*** Opening RECORDS SUPPLIED ***

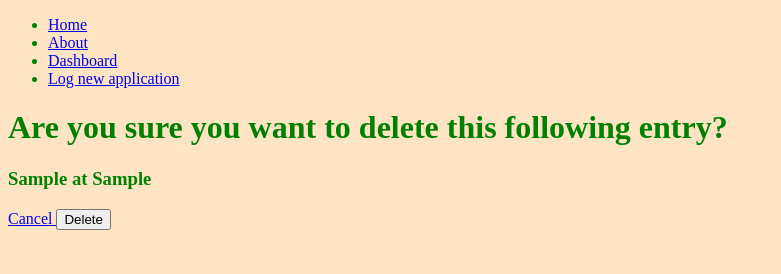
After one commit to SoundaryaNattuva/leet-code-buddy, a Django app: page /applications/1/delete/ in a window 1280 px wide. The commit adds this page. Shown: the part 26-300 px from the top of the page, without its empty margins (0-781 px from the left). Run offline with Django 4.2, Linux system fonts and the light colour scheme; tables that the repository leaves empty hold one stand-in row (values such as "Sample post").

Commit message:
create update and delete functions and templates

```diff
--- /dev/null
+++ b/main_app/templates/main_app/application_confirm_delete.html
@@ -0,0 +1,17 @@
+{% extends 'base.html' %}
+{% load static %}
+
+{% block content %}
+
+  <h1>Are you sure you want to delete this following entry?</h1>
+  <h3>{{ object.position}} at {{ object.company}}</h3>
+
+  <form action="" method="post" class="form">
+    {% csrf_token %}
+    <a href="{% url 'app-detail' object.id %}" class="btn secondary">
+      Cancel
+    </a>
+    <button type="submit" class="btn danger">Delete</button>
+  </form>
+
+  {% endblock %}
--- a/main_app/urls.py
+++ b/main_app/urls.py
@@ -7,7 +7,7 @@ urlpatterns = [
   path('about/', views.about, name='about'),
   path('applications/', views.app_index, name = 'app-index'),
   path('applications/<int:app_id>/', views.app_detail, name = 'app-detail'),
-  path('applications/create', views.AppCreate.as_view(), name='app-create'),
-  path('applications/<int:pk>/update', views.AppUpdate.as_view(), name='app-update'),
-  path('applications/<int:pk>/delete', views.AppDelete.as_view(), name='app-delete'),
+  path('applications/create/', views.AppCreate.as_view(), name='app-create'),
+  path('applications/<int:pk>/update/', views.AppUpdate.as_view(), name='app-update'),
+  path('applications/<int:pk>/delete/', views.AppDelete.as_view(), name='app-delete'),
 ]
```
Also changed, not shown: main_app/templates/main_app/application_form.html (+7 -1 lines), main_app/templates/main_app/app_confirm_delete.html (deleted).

*** Closing RECORDS SUPPLIED ***

YOUR INSTRUCTIONS: Every line above is to be returned exactly, with its pictures removed.

WRITTEN ANSWER:
After one commit to SoundaryaNattuva/leet-code-buddy, a Django app: page /applications/1/delete/ in a window 1280 px wide. The commit adds this page. Shown: the part 26-300 px from the top of the page, without its empty margins (0-781 px from the left). Run offline with Django 4.2, Linux system fonts and the light colour scheme; tables that the repository leaves empty hold one stand-in row (values such as "Sample post").

Commit message:
create update and delete functions and templates

```diff
--- /dev/null
+++ b/main_app/templates/main_app/application_confirm_delete.html
@@ -0,0 +1,17 @@
+{% extends 'base.html' %}
+{% load static %}
+
+{% block content %}
+
+  <h1>Are you sure you want to delete this following entry?</h1>
+  <h3>{{ object.position}} at {{ object.company}}</h3>
+
+  <form action="" method="post" class="form">
+    {% csrf_token %}
+    <a href="{% url 'app-detail' object.id %}" class="btn secondary">
+      Cancel
+    </a>
+    <button type="submit" class="btn danger">Delete</button>
+  </form>
+
+  {% endblock %}
--- a/main_app/urls.py
+++ b/main_app/urls.py
@@ -7,7 +7,7 @@ urlpatterns = [
   path('about/', views.about, name='about'),
   path('applications/', views.app_index, name = 'app-index'),
   path('applications/<int:app_id>/', views.app_detail, name = 'app-detail'),
-  path('applications/create', views.AppCreate.as_view(), name='app-create'),
-  path('applications/<int:pk>/update', views.AppUpdate.as_view(), name='app-update'),
-  path('applications/<int:pk>/delete', views.AppDelete.as_view(), name='app-delete'),
+  path('applications/create/', views.AppCreate.as_view(), name='app-create'),
+  path('applications/<int:pk>/update/', views.AppUpdate.as_view(), name='app-update'),
+  path('applications/<int:pk>/delete/', views.AppDelete.as_view(), name='app-delete'),
 ]
```
Also changed, not shown: main_app/templates/main_app/application_form.html (+7 -1 lines), main_app/templates/main_app/app_confirm_delete.html (deleted).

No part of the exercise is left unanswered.